‘Barbeque, burgers and beer’ becomes the new identity of Public Road restaurant
When Rich Womack took over the longtime restaurant building at 103 S. Public Road in Lafayette a couple years ago, he wanted his restaurant name to mean something to locals. So he named his restaurant Miller’s Grille, after town founder Mary Miller, who named the city after her late husband, Lafayette.
Looking to cement the restaurant’s identity as it converts into a barbeque joint, Womack recently tapped another Miller.
Lew Miller — no relation to Mary and Lafayette Miller — moved to the area in January and was eating at Miller’s Grille a few months back when he asked a waitress to pass along his business card to the owner.
Miller’s business card reads: “Kansas City Barbeque Society CBJ (Competitive Barbeque Judge), BBQ Instructor, Contest Representative, Demo Chef.”
A few minutes later, Womack emerged from the back and introduced himself to Miller, then asked, “Can you help me with my barbeque?”
Miller’s response: “That’s what I do.”
The rest, as they may one day say, is history.
Earlier this week, Miller’s Grille rolled out a new menu featuring predominantly barbeque entrees and sides.
Already business is on the rise.
“It’s amazing. All I have to do is lift the lid on my smoker and the people flock in,” Womack said.
It doesn’t hurt that the smoker sits just off the front patio and wafts in the direction of the Public Road sidewalk. Passersby hardly stand a chance.
Womack said the barbeque is here to stay.
“This is who we are now,” he said. “It was a little inconsistent for us for while, but we’ve found our niche now.”
What Miller has brought to the table is barbeque done right.
“Patience and consistency are the keys to barbeque,” Miller said. “It takes 10 to 12 hours to smoke brisket or pork shoulder. You can’t rush it, you have to have the right equipment, a consistent temperature and you have to have the right ingredients. It took me a while to figure out what I was doing once I got out here. With the altitude, it takes 20 to 25 percent more time to cook. But we’ve got it down now. But when you go to Chili’s or Applebee’s, you know what you’re getting. We have that consistency here now.”

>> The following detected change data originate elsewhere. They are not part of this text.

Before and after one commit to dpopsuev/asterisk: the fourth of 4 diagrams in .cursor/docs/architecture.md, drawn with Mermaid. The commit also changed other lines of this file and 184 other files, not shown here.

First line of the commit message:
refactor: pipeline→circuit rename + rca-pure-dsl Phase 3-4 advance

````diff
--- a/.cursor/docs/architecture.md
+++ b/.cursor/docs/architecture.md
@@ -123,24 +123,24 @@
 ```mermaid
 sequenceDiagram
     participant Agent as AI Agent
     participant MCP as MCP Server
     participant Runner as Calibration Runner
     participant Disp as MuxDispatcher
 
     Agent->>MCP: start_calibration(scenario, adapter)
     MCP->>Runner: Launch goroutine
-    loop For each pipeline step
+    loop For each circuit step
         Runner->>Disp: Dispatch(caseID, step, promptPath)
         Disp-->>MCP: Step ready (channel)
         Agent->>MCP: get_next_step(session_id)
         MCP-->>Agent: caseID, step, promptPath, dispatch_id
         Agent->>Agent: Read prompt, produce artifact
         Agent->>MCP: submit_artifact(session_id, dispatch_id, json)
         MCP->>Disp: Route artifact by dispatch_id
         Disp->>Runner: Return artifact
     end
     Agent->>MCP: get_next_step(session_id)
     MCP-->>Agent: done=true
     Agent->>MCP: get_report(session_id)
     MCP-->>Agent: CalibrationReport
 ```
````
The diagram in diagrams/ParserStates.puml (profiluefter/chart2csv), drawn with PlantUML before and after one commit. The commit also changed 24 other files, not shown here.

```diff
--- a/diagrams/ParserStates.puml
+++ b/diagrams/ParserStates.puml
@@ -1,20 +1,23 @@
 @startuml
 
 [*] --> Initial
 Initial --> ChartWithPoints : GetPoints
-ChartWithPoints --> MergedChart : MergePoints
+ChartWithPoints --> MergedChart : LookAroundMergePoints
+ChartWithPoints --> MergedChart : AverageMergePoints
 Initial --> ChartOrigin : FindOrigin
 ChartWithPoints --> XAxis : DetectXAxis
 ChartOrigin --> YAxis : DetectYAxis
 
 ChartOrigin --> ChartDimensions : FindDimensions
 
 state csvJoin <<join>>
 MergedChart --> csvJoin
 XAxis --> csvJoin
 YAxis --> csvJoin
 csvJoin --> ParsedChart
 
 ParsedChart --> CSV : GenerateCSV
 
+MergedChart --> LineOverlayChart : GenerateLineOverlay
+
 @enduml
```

Womack said it was taken some time to train his kitchen staff to work with the time-intensive process behind barbeque.
“There are so many nuances to each piece of meat,” Womack said. “I’m still learning myself.”
Barbeque is just one-third of Miller’s Grille’s new identity, which the placards on the patio rail now list as “Barbeque. Burgers. Beer.”
The burgers — produced in-house with beef from Slim Pickins in Erie — always have been a staple at Miller’s, but a new emphasis has been placed on beer — specifically local craft beer.
Miller’s plans to keep 18 beers on tap from Boulder County breweries such as The Post, Upslope, Avery, Gravity and possibly Industrial Revolution and Echo.
“We’re not a microbrewery, but we’e going to have 18 taps and we’re trying to keep it local,” Womack said. “We want it to eventually become the spot where you can get all the local craft brews in one place.”
Miller’s Grille also will host barbeque courses led by Miller in the restaurant basement.
Miller, who has taught community college barbeque courses in Iowa, joked that in Boulder County he had to change the course name from Smoking 101 to Barbeque 101 to avoid confusion. But he said barbeque is a universal language.
“Everybody wants to be king of the grill,” Miller said.
The next class is set for June 5.
For more information on Miller’s Grille, visit http://millers3b.com
written by Doug Pike, Colorado Weekly